*Your goal*. Search the entries below for "button", and copy each line where it appears.

*Front-end code edit data*.
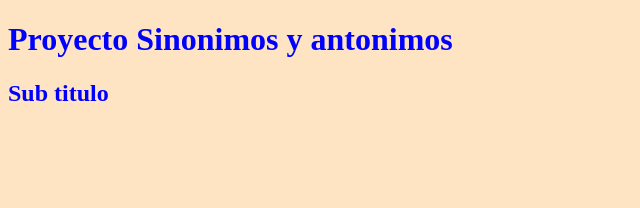
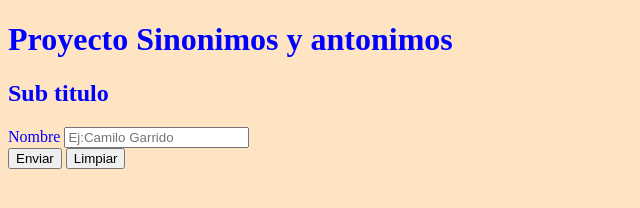
Before and after one commit to camiloGarrido/sinonimos-antonimos, a plain HTML site: page index.html in a window 1280 px wide. Shown: the whole page, without its empty margins (0-640 px from the left). Drawn offline with Linux system fonts and the light colour scheme.

Commit message:
se agrega formulario

```diff
--- a/index.html
+++ b/index.html
@@ -9,5 +9,20 @@
   <body>
     <h1>Proyecto Sinonimos y antonimos</h1>
     <h2>Sub titulo</h2>
+    <div>
+      <form>
+        <label for="nombre">Nombre</label>
+        <input
+          type="text"
+          name="nombre"
+          id="nombre"
+          placeholder="Ej:Camilo Garrido"
+        />
+        <div>
+          <button type="button">Enviar</button>
+          <button type="reset">Limpiar</button>
+        </div>
+      </form>
+    </div>
   </body>
 </html>
```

*The completed task*.
+          <button type="button">Enviar</button>
+          <button type="reset">Limpiar</button>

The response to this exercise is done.